§ **Entries taken from a collection**
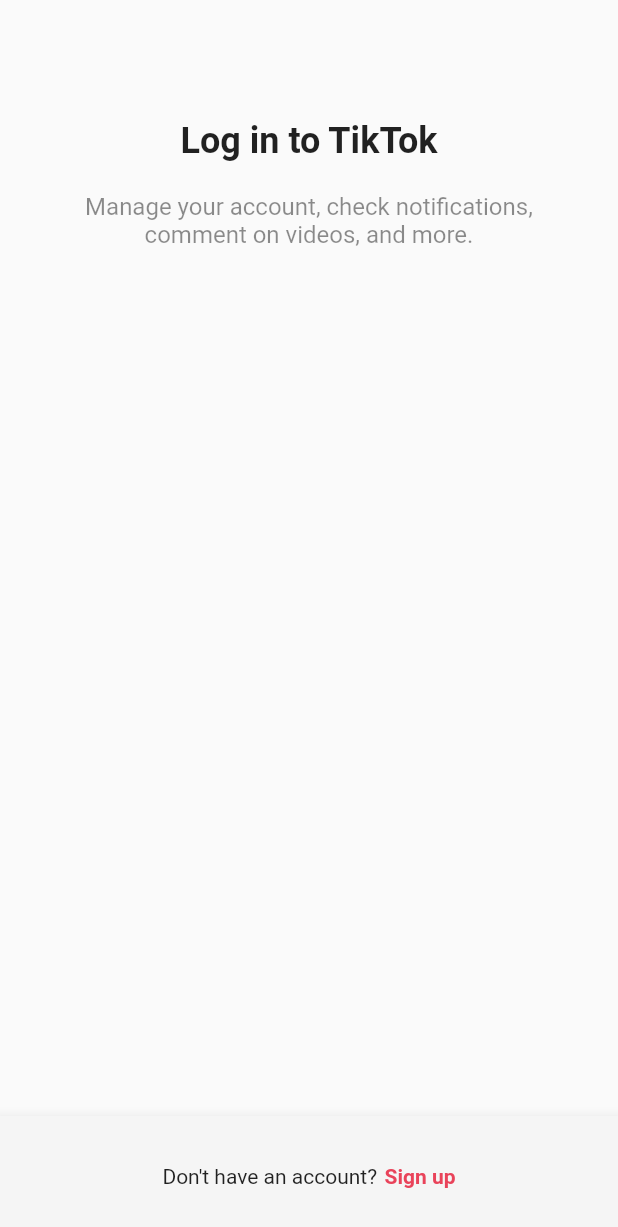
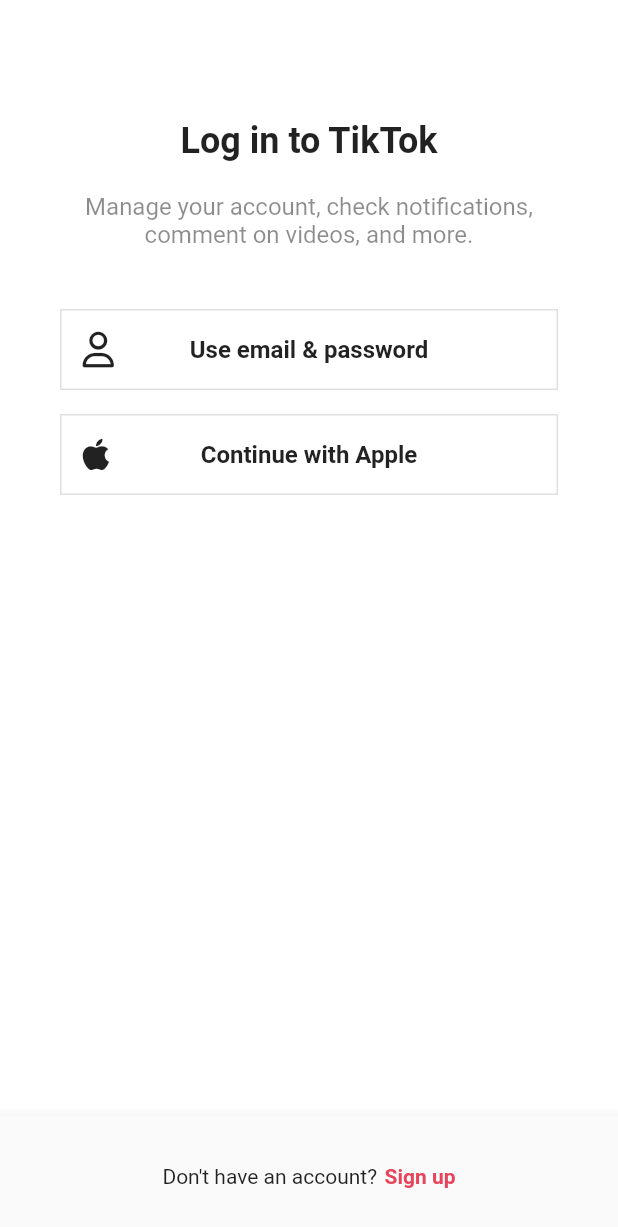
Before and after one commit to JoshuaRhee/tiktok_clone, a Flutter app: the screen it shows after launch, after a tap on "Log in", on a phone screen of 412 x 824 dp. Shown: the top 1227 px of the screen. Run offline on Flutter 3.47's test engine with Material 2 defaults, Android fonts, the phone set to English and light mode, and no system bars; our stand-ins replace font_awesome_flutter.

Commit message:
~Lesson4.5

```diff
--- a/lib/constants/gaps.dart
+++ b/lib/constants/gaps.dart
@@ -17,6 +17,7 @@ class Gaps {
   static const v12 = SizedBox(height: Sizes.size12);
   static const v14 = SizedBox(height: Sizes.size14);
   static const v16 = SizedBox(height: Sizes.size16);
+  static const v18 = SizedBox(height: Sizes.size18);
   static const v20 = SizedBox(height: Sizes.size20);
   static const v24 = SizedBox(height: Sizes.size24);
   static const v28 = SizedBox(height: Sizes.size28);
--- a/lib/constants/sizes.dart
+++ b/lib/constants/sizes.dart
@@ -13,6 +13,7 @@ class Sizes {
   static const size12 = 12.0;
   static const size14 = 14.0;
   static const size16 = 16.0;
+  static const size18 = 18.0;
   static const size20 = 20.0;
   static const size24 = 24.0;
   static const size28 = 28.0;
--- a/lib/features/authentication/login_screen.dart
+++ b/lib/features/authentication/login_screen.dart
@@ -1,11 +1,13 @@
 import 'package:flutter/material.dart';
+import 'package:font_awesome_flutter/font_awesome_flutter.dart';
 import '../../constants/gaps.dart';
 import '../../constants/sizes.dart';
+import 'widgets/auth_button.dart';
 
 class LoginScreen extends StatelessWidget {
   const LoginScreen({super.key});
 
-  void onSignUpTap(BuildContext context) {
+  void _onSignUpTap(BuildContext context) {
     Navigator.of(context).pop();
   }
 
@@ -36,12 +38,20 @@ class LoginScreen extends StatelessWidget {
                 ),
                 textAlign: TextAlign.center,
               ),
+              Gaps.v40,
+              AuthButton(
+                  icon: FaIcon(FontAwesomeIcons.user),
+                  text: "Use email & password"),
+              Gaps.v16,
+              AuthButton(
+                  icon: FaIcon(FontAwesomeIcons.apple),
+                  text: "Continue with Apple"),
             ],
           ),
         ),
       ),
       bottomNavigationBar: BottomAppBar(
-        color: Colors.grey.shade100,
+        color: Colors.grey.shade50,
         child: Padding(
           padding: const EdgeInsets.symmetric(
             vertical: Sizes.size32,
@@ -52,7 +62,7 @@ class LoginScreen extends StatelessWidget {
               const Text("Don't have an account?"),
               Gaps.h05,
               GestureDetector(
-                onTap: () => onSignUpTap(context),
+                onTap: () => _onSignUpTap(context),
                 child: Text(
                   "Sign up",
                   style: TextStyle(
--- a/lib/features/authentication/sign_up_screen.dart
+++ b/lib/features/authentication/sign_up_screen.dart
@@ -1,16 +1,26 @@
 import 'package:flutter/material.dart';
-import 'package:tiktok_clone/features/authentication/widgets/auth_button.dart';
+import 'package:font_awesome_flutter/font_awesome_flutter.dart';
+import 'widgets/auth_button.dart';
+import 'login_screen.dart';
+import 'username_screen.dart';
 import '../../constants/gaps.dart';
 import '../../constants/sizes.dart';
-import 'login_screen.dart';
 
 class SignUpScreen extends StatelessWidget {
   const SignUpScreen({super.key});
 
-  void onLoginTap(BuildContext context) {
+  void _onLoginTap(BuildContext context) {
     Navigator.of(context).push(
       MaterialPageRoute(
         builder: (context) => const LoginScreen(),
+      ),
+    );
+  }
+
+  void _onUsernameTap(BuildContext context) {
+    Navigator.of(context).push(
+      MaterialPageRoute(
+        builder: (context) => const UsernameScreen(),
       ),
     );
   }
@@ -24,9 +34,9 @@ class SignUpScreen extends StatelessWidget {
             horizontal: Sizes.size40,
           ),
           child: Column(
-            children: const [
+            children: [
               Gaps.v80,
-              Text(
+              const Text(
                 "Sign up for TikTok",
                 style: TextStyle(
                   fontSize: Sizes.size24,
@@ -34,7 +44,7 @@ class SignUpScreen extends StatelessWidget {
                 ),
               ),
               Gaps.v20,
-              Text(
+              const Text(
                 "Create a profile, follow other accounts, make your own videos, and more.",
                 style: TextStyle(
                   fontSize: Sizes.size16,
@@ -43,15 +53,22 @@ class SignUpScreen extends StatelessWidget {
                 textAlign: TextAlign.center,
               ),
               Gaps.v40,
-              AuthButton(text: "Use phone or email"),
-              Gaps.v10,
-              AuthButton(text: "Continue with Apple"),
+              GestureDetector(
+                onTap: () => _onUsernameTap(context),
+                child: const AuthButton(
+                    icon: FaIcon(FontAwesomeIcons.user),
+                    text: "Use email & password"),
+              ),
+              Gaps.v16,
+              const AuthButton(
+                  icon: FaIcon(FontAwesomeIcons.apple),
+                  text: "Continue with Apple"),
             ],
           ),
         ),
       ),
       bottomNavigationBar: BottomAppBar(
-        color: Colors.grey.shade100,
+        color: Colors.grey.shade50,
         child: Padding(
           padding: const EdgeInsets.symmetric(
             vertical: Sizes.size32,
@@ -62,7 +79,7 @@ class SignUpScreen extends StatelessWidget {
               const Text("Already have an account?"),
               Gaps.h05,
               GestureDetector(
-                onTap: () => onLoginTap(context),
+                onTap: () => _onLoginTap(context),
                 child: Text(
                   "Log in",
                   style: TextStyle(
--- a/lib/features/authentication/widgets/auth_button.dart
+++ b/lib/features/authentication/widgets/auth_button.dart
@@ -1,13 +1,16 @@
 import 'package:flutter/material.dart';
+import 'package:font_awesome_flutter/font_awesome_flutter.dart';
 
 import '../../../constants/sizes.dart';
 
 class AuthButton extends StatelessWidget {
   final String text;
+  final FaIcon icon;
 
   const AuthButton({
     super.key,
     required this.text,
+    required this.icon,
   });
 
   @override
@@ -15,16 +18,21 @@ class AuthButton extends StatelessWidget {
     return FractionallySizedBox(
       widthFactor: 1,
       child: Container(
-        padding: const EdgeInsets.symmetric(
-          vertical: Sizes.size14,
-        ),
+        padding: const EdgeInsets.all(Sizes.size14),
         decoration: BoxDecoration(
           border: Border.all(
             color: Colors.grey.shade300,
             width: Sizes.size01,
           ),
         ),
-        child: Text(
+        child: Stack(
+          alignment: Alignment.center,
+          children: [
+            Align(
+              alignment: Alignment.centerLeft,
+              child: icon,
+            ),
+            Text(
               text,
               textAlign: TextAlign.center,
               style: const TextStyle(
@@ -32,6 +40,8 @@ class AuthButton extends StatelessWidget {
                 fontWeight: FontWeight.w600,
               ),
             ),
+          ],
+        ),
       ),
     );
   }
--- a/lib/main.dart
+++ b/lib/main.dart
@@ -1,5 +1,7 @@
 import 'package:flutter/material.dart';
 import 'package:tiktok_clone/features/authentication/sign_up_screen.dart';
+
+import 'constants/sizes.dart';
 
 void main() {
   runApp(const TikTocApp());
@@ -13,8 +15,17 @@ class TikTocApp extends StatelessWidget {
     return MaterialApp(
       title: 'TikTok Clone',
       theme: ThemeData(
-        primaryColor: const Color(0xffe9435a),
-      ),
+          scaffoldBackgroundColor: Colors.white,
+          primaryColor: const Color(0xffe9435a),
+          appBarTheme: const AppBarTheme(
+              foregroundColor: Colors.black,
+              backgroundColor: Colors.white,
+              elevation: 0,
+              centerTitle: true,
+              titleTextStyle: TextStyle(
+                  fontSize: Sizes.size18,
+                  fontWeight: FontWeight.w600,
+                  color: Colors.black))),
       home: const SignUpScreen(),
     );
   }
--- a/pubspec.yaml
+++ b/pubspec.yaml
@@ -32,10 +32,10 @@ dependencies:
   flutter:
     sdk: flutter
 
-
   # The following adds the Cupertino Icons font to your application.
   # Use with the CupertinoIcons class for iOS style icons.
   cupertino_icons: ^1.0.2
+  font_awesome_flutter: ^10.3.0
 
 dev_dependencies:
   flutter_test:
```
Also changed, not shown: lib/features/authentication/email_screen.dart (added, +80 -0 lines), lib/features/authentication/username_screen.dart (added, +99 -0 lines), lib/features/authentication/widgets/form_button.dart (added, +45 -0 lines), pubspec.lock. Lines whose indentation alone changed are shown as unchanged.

§ **What you need to do**
Work through the records line by line and tally those that include the word "super". Give the number alone.

§ **Completed exercise**
3